In comparing the table here presented with the table presented at the April meeting, certain things are to be noticed, First, the Fountain Spindle Oil in the April test was a heavy spindle oil of Masury, Young & Co. In the present table their

, light spindle oil is the one tested. The Velocité Spindle Oil in the second test is presumably of the same grade, though the oil in the second table was taken from a different barrel than that of the first test. The Special Imperial Oil of F. L. Young in the present test is an improved Special Imperial Oil sent after the first tests had been made and presented to you. The other oils presented in this table were not presented in the April table.

The gravity, flash test, fire test, cold test and viscosity were taken by Prof. L. M. Norton of the Institute of Technology. Weighings were taken, as before, by Wm. G. Nichols, assisted by H. P. Meikleham. The tests have all been made on a Fales & Jenks frame, containing 160 McMullan spindles, spinning No. 30 yarn from double roving, under the ordinary conditions of a spinning room. It was not convenient for me to test a frame with spindles only, and I do not consider that a test with spindles only is as desirable as a test made under the full conditions of spinning. The frame had a geared end, size of cylinder 716 inches, single boss top roll, 2} gauge, 14 ring, 6 inch traverse with separators. A measured quantity of oil was put in each spindle base, and the quantity to the frame accurately measured. The oil remaining after the test was also measured,

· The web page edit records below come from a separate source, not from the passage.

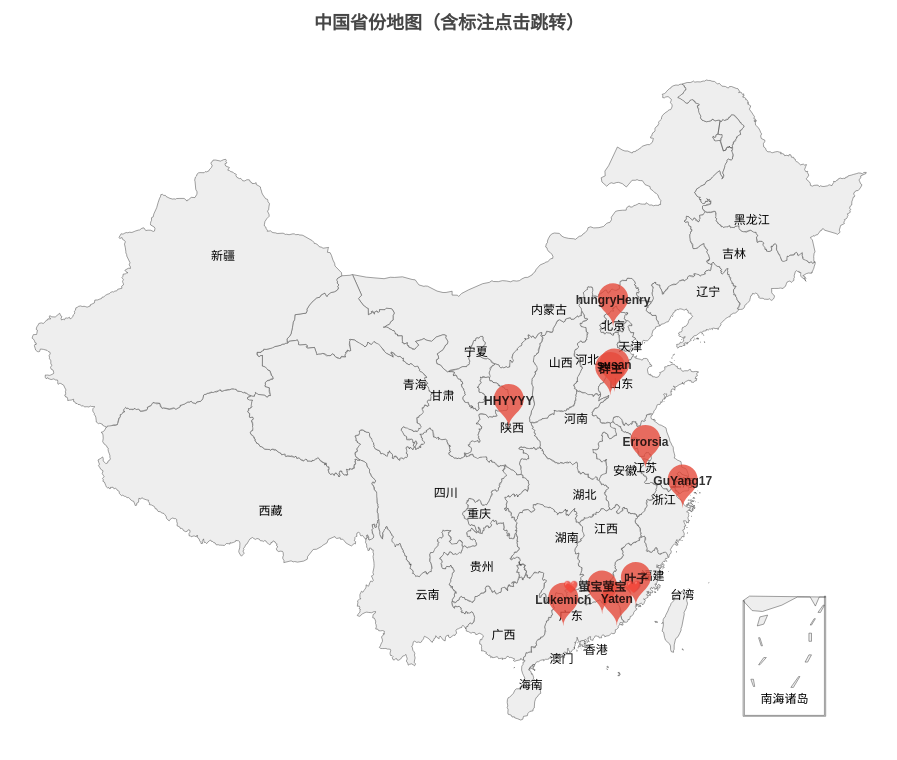
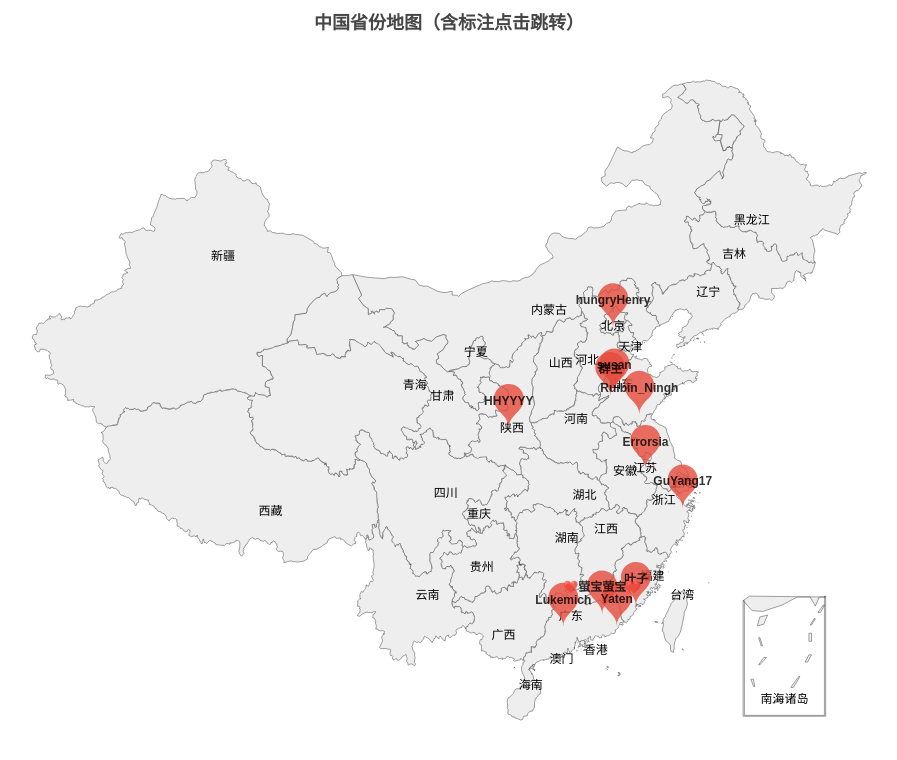
Before and after one commit to TATENcn/taten_map, a plain HTML site: page index.html in a window 1280 px wide. Shown: the whole page, without its empty margins (191-1088 px from the left). Drawn offline with Linux system fonts and the light colour scheme.

Commit message:
add Ruibin_Ningh

```diff
--- a/index.html
+++ b/index.html
@@ -72,7 +72,12 @@
             name: '咸阳市',
             value: [108.70899, 34.3296],
             label: { formatter: 'HHYYYY' }
-        }
+        },
+         {
+            name: '临沂市',
+            value: [118.3418084, 35.0535022],
+            label: { formatter: 'Ruibin_Ningh' }
+        },
     ];
 
     const nameToURL = {
@@ -82,12 +87,13 @@
         '叶子': 'https://002.lgcm.xyz/',
         'GuYang17': 'https://guyang17.github.io/',
         'Errorsia': 'https://errorsia.com/',
-        'HHYYYY': 'https://hhyyyy.cn/'
+        'HHYYYY': 'https://hhyyyy.cn/',
+        'Ruibin_Ningh' :'https://www.ruibin-ningh.top/'
     };
 
 
     const provinceData = [
-      { name: '山东', value: 2 },
+      { name: '山东', value: 3 },
       { name: '广东', value: 3 },
       { name: '福建', value: 1 },
       { name: '北京', value: 1 },
```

. so that the percentage of oil used is given as one of the factors in the table.

After each test the oil was removed from the spindle base by a pump. The bolsters were cleaned with a steam jet, and the spindles wiped. From 11 to 14 readings were made from the empty bobbin to the full bobbin, and an average of 188 weighings were taken for each oil. The average of all the readings is the average given in the table. The Emerson Power Scale was used, the oil used on the scale being the same in each test. The oil used in the spindles being too light for the other running parts, another oil was used for that purpose, being the same throughout all the tests of this series.

The tests of oils that have been made from time to time under the direction of the Cotton Manufacturers' Association have, without doubt, furnished valuable information both to the oil dealers and to the members of the Association. It is not very long ago that the first cost of an oil was an important factor with the manufacturers. To-day I do not suppose that one member of this Association regards the first cost of an oil to the mill as being of much importance. To illustrate : There are 20,000 ring spindles in the room where these tests were made, and, taking the percentage of the oil used of the best and of the poorest oil

« PreviousContinue »